-Fritiof Fryxell, 1938
An early season visit to the National Elk Refuge in Jackson found a herd of bighorn sheep working the Miller Butte area. Very comfortable with our presence, it was a great opportunity to observe and photograph these seldom seen inhabitants of this Greater Yellowstone Ecosystem. Some ewes appeared ready to lamb, so follow-up visits are definitely on the shortlist of things to accomplish.
Derived from a much larger bighorn sheep complex that historically lived in northwest Wyoming, numbering perhaps 100-125, Wyoming’s smallest and most isolated native herd of bighorn sheep, the Teton Range bighorn sheep resides year-round at high elevation in Grand Teton National Park and surrounding National Forests. This population’s hold on the future is tenuous owing to its small size, likely isolation and the combined effects of loss of historic winter ranges, habitat alteration due to fire suppression and threats posed by increasing recreation in and near important seasonal ranges. has been studied. A three-year collaborative study has just been completed to improve the understanding of how and why bighorn sheep use the Teton landscape through identifying locations, characteristics, and use patterns of seasonal habitats and movement corridors by collecting data from GPS radio-collared bighorn ewes. Furthermore, a better understanding of the relationship between human activities and sheep habitat use is needed to evaluate whether sheep avoid high human use areas and to devise appropriate management strategies. Additional information on the study project is available at
Wondering how this Elk Refuge population relates to the Teton Range bighorn sheep population, a phone call was made to the National Elk Refuge for information. According to Eric Cole, Refuge Biologist, with the development of the National Elk Refuge, a relatively new bighorn population now winters on the Refuge. This year saw a record population estimated to be around 75 animals. This herd’s Summer home is the Gros Ventre range rather than the Teton range and as the snow melts and suitable food sources become available, this herd will migrate to the summer range high in the Gros Ventre range. Cole indicated lambing generally occurs in early June which makes this is an outstanding time to visit the Elk Refuge to view these seldom seen animals.

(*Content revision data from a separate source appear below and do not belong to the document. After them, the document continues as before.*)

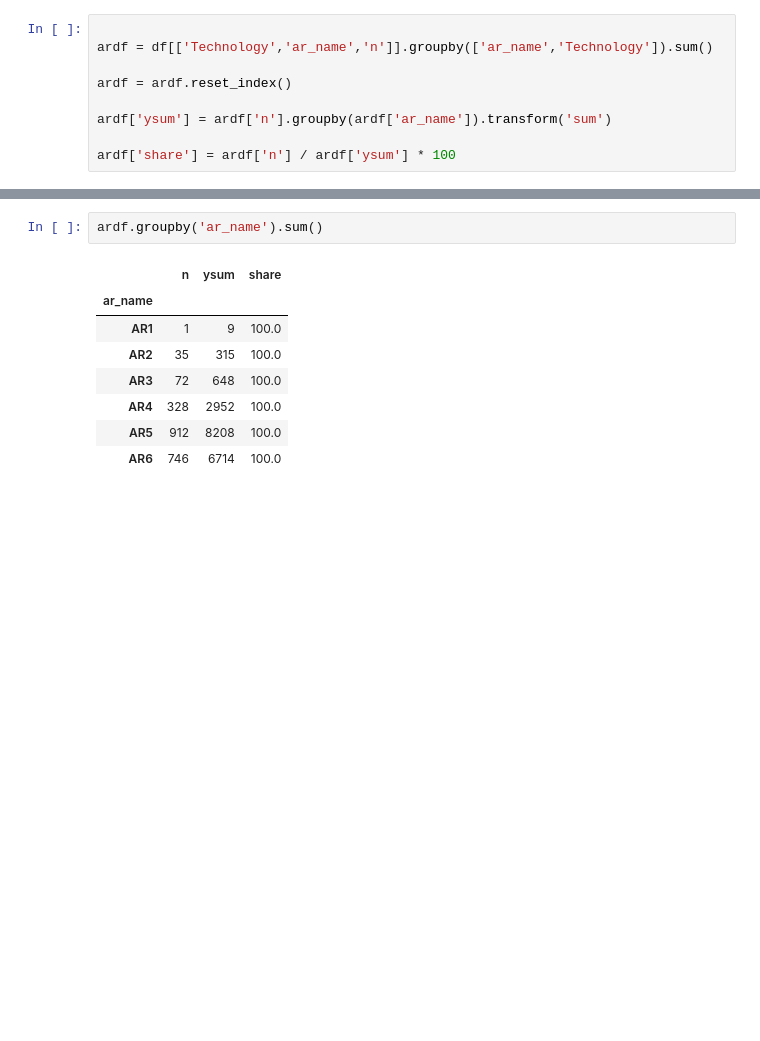
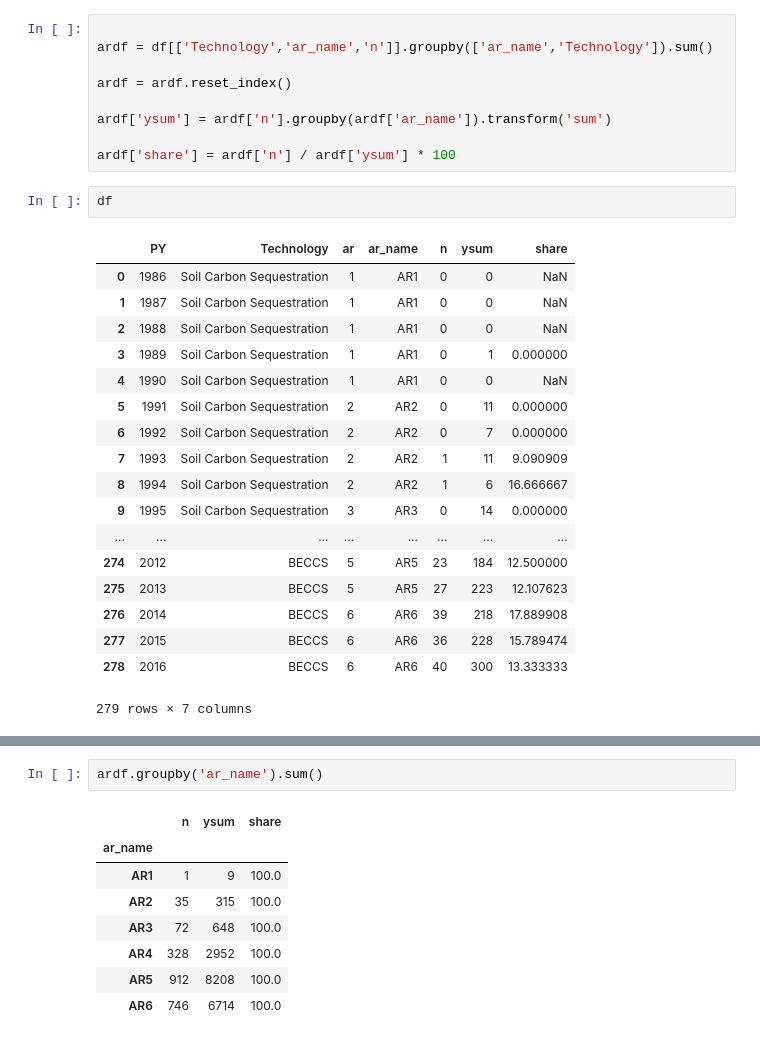
Before and after one commit to mcc-apsis/NETs-review, a Jupyter notebook: general_nets_plots.ipynb, the cells around one changed output, grey strips where cells are left out. Saved outputs shown, nothing was run; the diff lists cells and outputs as text; blank space fills up the shorter version.

```diff
--- a/general_nets_plots.ipynb
+++ b/general_nets_plots.ipynb
@@ -155,4 +155,25 @@ ardf = ardf.reset_index()
 ardf['ysum'] = ardf['n'].groupby(ardf['ar_name']).transform('sum')
 
 ardf['share'] = ardf['n'] / ardf['ysum'] * 100
+# %%
+df
+# %% [output]
+|  | PY | Technology | ar | ar_name | n | ysum | share |
+| 0 | 1986 | Soil Carbon Sequestration | 1 | AR1 | 0 | 0 | NaN |
+| 1 | 1987 | Soil Carbon Sequestration | 1 | AR1 | 0 | 0 | NaN |
+| 2 | 1988 | Soil Carbon Sequestration | 1 | AR1 | 0 | 0 | NaN |
+| 3 | 1989 | Soil Carbon Sequestration | 1 | AR1 | 0 | 1 | 0.000000 |
+| 4 | 1990 | Soil Carbon Sequestration | 1 | AR1 | 0 | 0 | NaN |
+| 5 | 1991 | Soil Carbon Sequestration | 2 | AR2 | 0 | 11 | 0.000000 |
+| 6 | 1992 | Soil Carbon Sequestration | 2 | AR2 | 0 | 7 | 0.000000 |
+| 7 | 1993 | Soil Carbon Sequestration | 2 | AR2 | 1 | 11 | 9.090909 |
+| 8 | 1994 | Soil Carbon Sequestration | 2 | AR2 | 1 | 6 | 16.666667 |
+| 9 | 1995 | Soil Carbon Sequestration | 3 | AR3 | 0 | 14 | 0.000000 |
+| ... | ... | ... | ... | ... | ... | ... | ... |
+| 274 | 2012 | BECCS | 5 | AR5 | 23 | 184 | 12.500000 |
+| 275 | 2013 | BECCS | 5 | AR5 | 27 | 223 | 12.107623 |
+| 276 | 2014 | BECCS | 6 | AR6 | 39 | 218 | 17.889908 |
+| 277 | 2015 | BECCS | 6 | AR6 | 36 | 228 | 15.789474 |
+| 278 | 2016 | BECCS | 6 | AR6 | 40 | 300 | 13.333333 |
+279 rows × 7 columns
 # %%
```
Also changed, not shown: parts of 5 cells of this notebook, 1 other file.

Grand Teton National Park is just 310,000 acres of the Greater Yellowstone Ecosystem that is estimated to be between 12—18 million acres. This is one of the largest intact temperate-zone ecosystems on Earth today. Only in this Ecosystem exists the largest free-roaming, wild herd of Bison in the world, one of the largest Elk herds in North America, one of two Grizzly populations in the contiguous US, the longest migration of native Pronghorns of any North American mammal, and home to the Teton Range bighorn sheep. Visit often and stay a while, youlee be amazed at what you can see.
From Don’s Corner